We have a patch that you could try, it would be great if you could tell whether this fixes the problem for you:


On Sat, 5 Aug 2017, Paul Wise wrote:

On Fri, 2017-08-04 at 23:20 +0200, Yury V. Zaytsev wrote:

The most obvious reason for the segfault would have been that somebody has freed `view->filename_vpath` without setting it to NULL, but a quick grep for `->filename_vpath` doesn't reveal anything suspicious

Discussion on IRC made us think that it was using memory that has been allocated but not initialised, because the MALLOC_PERTURB_=254 MALLOC_CHECK_=2 combination causes glibc to poison new memory allocations with 0xFE and if you then see 0xFE anywhere, that means that the program is buggy and interacting with uninitialised memory.

The initial report lacked a critical piece of information, and specifically that you have pressed "Ctrl+x q" during panel initialization and this caused the crash, and not merely observed a "random crash on startup".

This is the reason why I originally assumed that either the pointer wasn't set to NULL after getting freed, or something else overwrote it to point to unitialized memory.

The issue is easily reproducible for me and I think you could reproduce it by introducing a 5 second sleep call just before the panel setup.

So far, I wasn't able reproduce it, at least not that easily.

PS: you might be interested in the valgrind output for one of the sessions where I was able to press Ctrl+x q early enough. The log clearly shows that valgrind found a number of invalid reads.


Yes, this log has been really useful and now it is more or less clear what's going on. Specifically, a dialog started processing an event you triggered by pressing "Ctrl+x q" before it was fully initialized, and this lead to the crash you observed. Instead, events should be ignored during the initialization phase, or queued for later processing.

A similar issue with another dialog (much easier to reproduce) has been fixed in 4.8.19 as I said earlier.

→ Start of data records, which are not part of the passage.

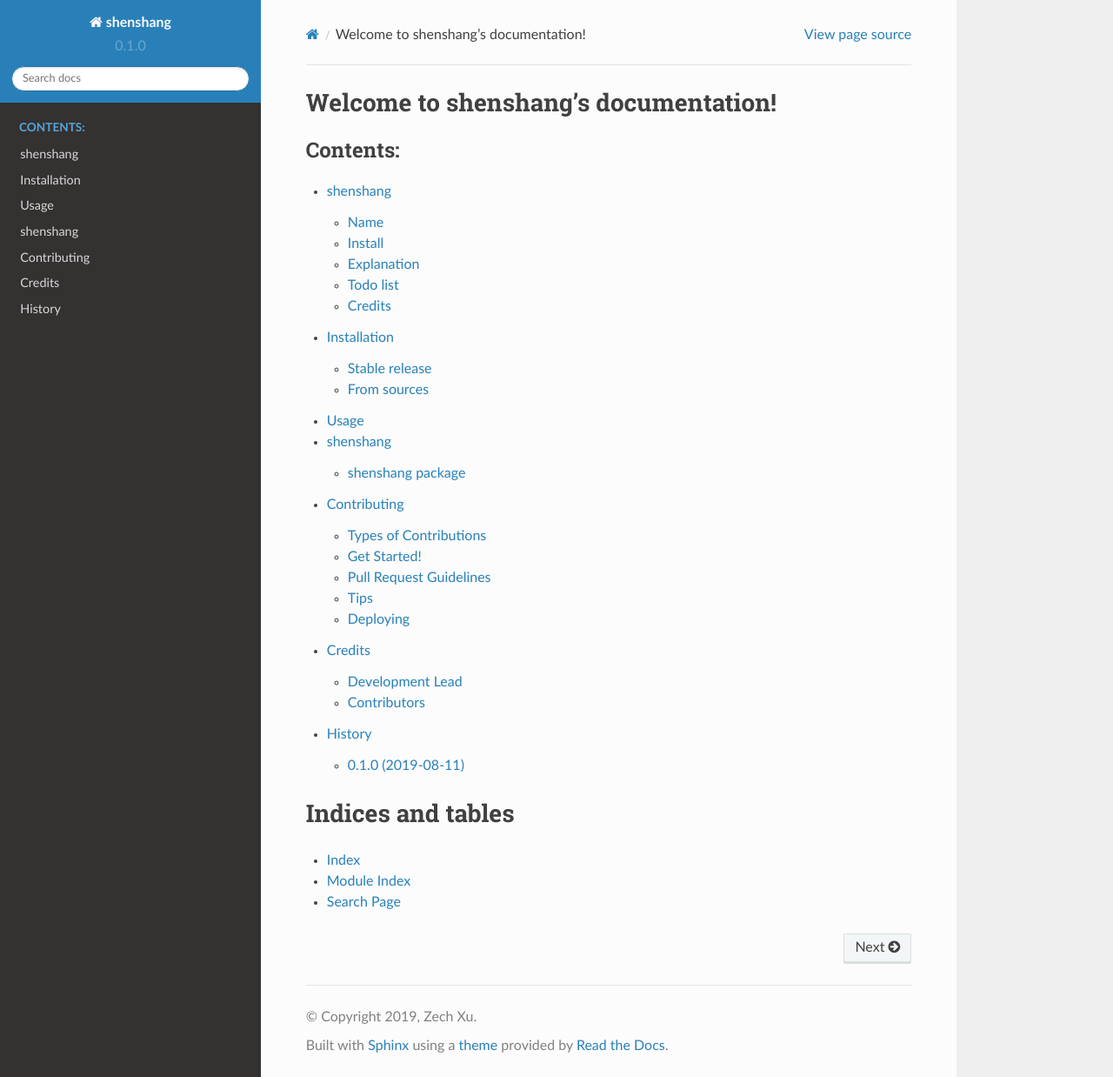
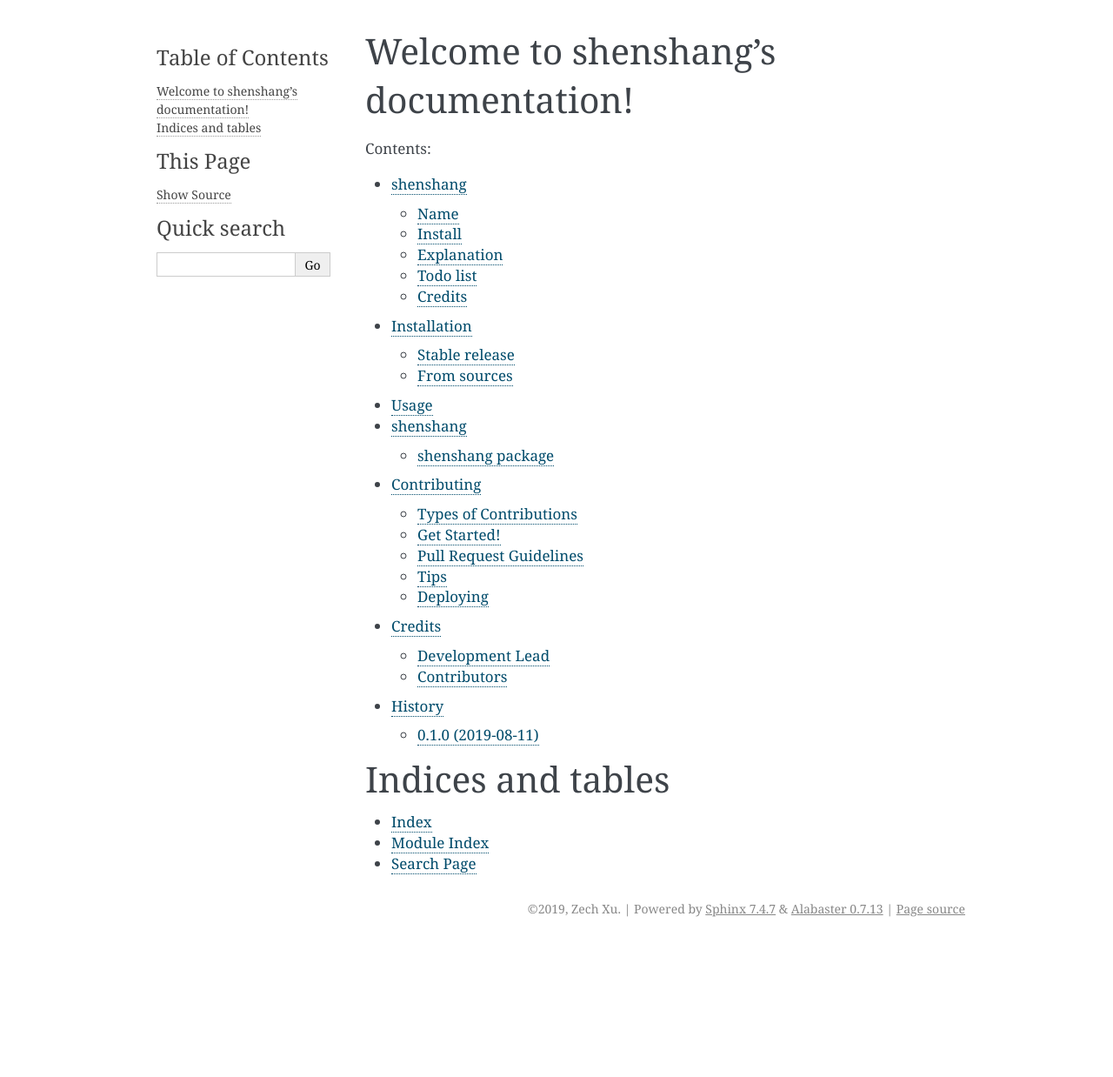
Before and after one commit to CNwangbin/shenshang1, a Sphinx documentation site: the page built from docs/index.rst, in a window 1280 px wide and 1238 px high. Shown: the whole window at 87% size. Built offline with Sphinx 7.4.7, drawn with Linux system fonts in a browser that asks for light colours.

Commit message:
updata theme

```diff
--- a/docs/conf.py
+++ b/docs/conf.py
@@ -92,8 +92,8 @@ todo_include_todos = False
 # The theme to use for HTML and HTML Help pages.  See the documentation for
 # a list of builtin themes.
 #
-# html_theme = 'alabaster'
-html_theme = 'sphinx_rtd_theme'
+html_theme = 'alabaster'
+# html_theme = 'sphinx_rtd_theme'
 
 # Theme options are theme-specific and customize the look and feel of a
 # theme further.  For a list of options available for each theme, see the
```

Unfortunately, such issues haven't been consistently considered by past developers, so many more of the same type of problems might be lurking around the widget system.

PS: I would suggest running the mc code through some static analysis tools, either via check-all-the-things or by manually running the tools listed in these two configuration files:

I think that you are misinterpreting your valgrind report. All of the very many invalid reads you observed are caused by the same underlying cause, and specifically you triggering an event processing before the dialog has been fully initialized. If you run mc under valgrind operating normally which we routinely do, the report should be clean.

And yes, we do use static analysis tools like cppcheck, experimental compiler warnings (which have been actually much more useful than the former), Google Sanitizers and the like.

If you are fine with using proprietary services to improve free code, you could look at Coverity. You could also get Google to do some fuzzing of the mc codebase.

Indeed, we have been using Coverity for the last 5 years or so. In as far as fuzzing is concerned, unfortunately, mc hasn't been programmed to be robust against invalid inputs to begin with and is written in a very unforgiving language, so a lot of work is still to be done for fuzzing to be actually useful instead of simply revealing the truth above.

Sincerely yours,
Yury V. Zaytsev

Reply via email to